UI College of Engineering halts new partnerships with Huawei

UI College of Engineering halts new partnerships with Huawei

CHAMPAIGN — The University of Illinois will stop accepting new partnerships with the Chinese tech firm Huawei, which the U.S. government considers a national-security threat.

The new policy was announced earlier this week in an email to faculty and staff in the College of Engineering.

"Effective immediately, the university will not be accepting any new grants, contracts or gifts from Huawei or any of its subsidiaries or affiliates," wrote Engineering Dean Rashid Bashir and Interim Vice Chancellor for Research Susan A. Martinis. "Faculty members with existing agreements have been notified of this decision, and they will be allowed to spend down their existing funding balances to complete the originally contracted scope of work. New agreements or proposals will not be approved or accepted by the university."

Engineering spokesman Bill Bell said this won't impact too many researchers.

"There are 11 researchers out of about 3,000 faculty who have sponsored research awards" from Huawei, Bell said.

The UI had already taken steps in 2016 to forbid Huawei equipment from connecting to UI networks, before a law was signed last year restricting recipients of federal funding from using Huawei equipment but after U.S. officials began warning about Huawei.

Huawei also has an office at the UI Research Park, but Bell said companies there don't lease their space there through the university.

"The Huawei office lease contract is not with the university, but with the building's landlord and remains in effect," said Andrea Ruedi with Fox/Atkins Development.

Employees there use their own equipment and networks, Ruedi said earlier this year.

The office's site director did not return a request for comment. The company has denied it is a security threat.

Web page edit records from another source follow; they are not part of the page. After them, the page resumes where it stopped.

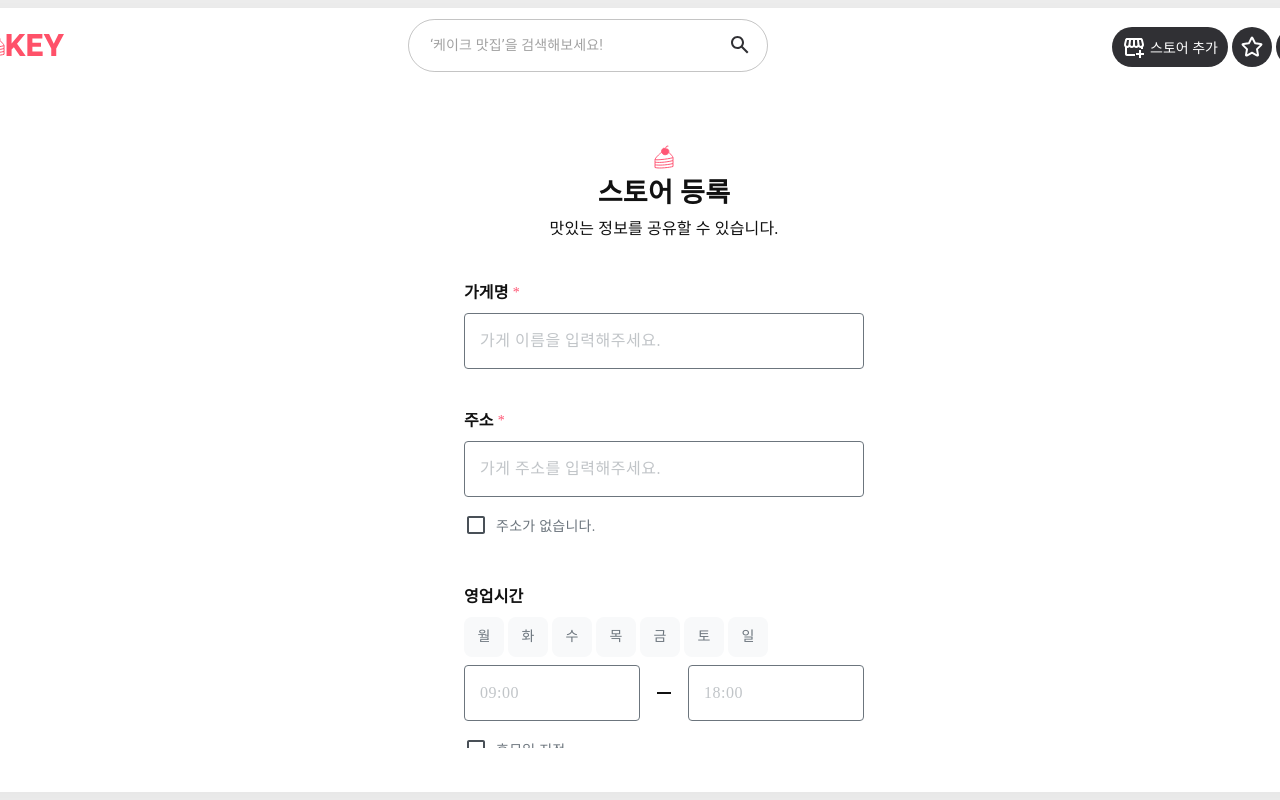
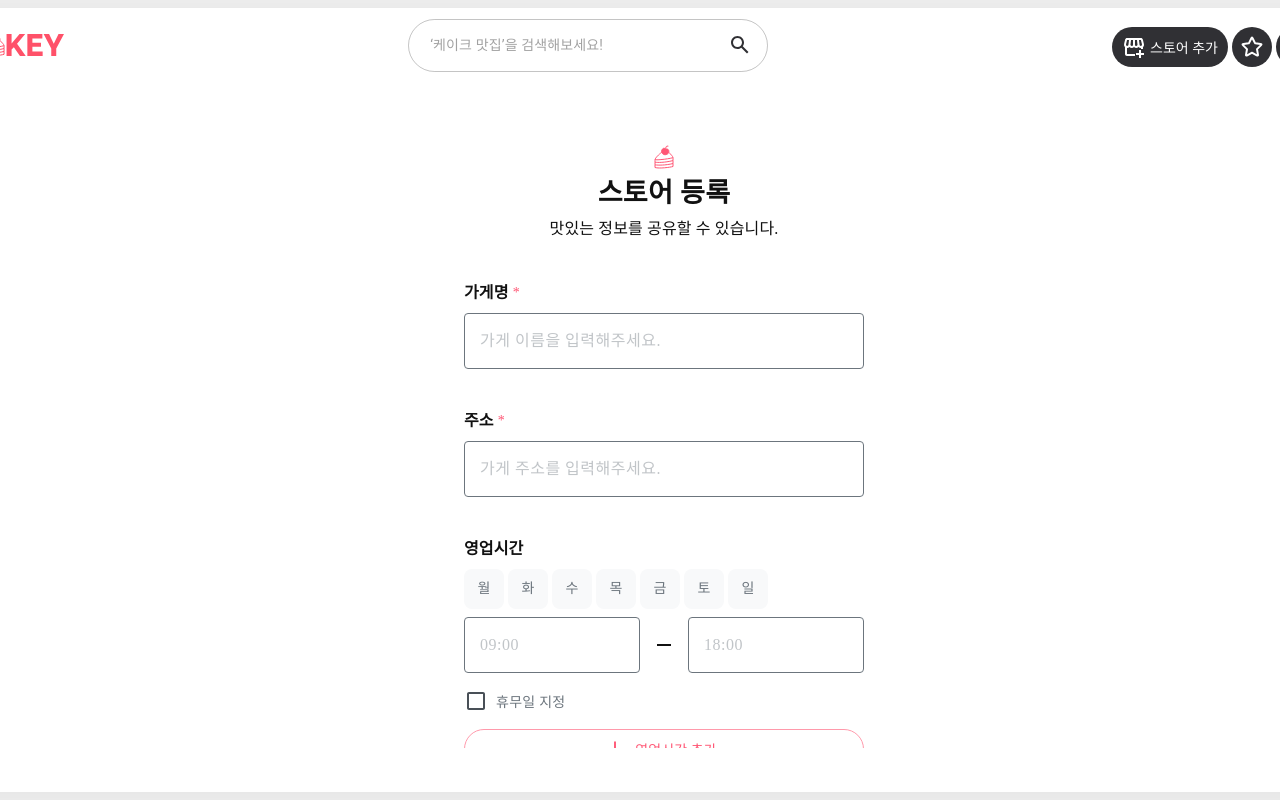
Before and after one commit to cakey-strawberry/cakey-desktop, a Next.js app: page /add-store in a window 1280 px wide. Built offline with nearby package versions, Linux system fonts and the light colour scheme.

Commit message:
fix: remove checkbox for no address from StoreAddressInput on add-store page

```diff
--- a/src/components/AddStore/StoreAddressInput/StoreAddressInput.tsx
+++ b/src/components/AddStore/StoreAddressInput/StoreAddressInput.tsx
@@ -1,9 +1,7 @@
-import { useState } from 'react';
 import { useController } from 'react-hook-form';
 import { styled, Box, Typography } from '@mui/material';
 
 import { Input } from '@/common/components/Input';
-import { Checkbox } from '@/common/components/Checkbox';
 
 import type { Control } from 'react-hook-form';
 import type { FormValues } from '@/pages/add-store';
@@ -13,30 +11,16 @@ type StoreAddressInputProps = {
 };
 
 export default function StoreAddressInput({ control }: StoreAddressInputProps) {
-  const [hasAddress, setHasAddress] = useState<boolean>(false);
-  const {
-    field: { onChange },
-  } = useController({
+  useController({
     control,
     name: 'storeAddress',
     rules: {
-      required: hasAddress ? false : {
+      required: {
         value: true,
         message: '',
       },
     },
   });
-
-  function handleAddressCheckboxToggle(
-      event: React.ChangeEvent<HTMLInputElement>,
-  ) {
-    const currentChecked = event.target.checked;
-    setHasAddress(currentChecked);
-
-    if (currentChecked) {
-      onChange('');
-    }
-  }
 
   return (
     <StoreAddressInputWrapper>
@@ -50,19 +34,7 @@ export default function StoreAddressInput({ control }: StoreAddressInputProps) {
         placeholder="가게 주소를 입력해주세요."
         fullWidth
         autoComplete="off"
-        disabled={hasAddress}
       />
-      <StoreAddressCheckboxWrapper>
-        <Checkbox
-          checked={hasAddress}
-          onChange={handleAddressCheckboxToggle}
-          sx={{
-            width: '24px',
-            height: '24px',
-          }}
-        />
-        <StoreAddressLabelText>주소가 없습니다.</StoreAddressLabelText>
-      </StoreAddressCheckboxWrapper>
     </StoreAddressInputWrapper>
   );
 }
@@ -103,23 +75,3 @@ const RequiredFieldIndicator = styled(Typography)({
   lineHeight: '20px',
   letterSpacing: '0.1px',
 });
-
-const StoreAddressCheckboxWrapper = styled(Box)({
-  display: 'flex',
-  justifyContent: 'flex-start',
-  alignItems: 'center',
-  gap: '8px',
-  width: '400px',
-  height: '40px',
-});
-
-const StoreAddressLabelText = styled(Typography)({
-  fontFamily: 'Pretendard',
-  fontWeight: '400',
-  fontSize: '14px',
-  lineHeight: 'normal',
-  display: 'flex',
-  alignItems: 'center',
-  letterSpacing: '0.25px',
-  color: '#6C757D',
-});
```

Huawei is the second-largest manufacturer of cellphones and the world's largest manufacturer of telecommunications equipment, which is used in cell towers and routers, for example.

The U.S. government has been issuing warnings since at least 2012 that Huawei equipment could be used to spy on American companies and government agencies, though there has been no public evidence that it has done so.

The antagonism has heated up in recent months.

Meng Wanzhou, Huawei's chief financial officer and the daughter of its founder, was arrested in December for allegedly violating U.S. sanctions against Iran by selling equipment to the country through a subsidiary.

And in January, the U.S. Department of Justice filed 13 charges against the company and Meng, including for allegedly stealing trade secrets from T-Mobile.

Earlier this month, the Massachusetts Institute of Technology also ended new collaborations with Huawei and ZTE, another Chinese tech firm targeted by the U.S. government.

Bell said the UI made its decision in response to the latest developments.

"We see the new rules. We see the U.S. government filing charges," he said. "It's fair to say it was an appropriate time to reassess."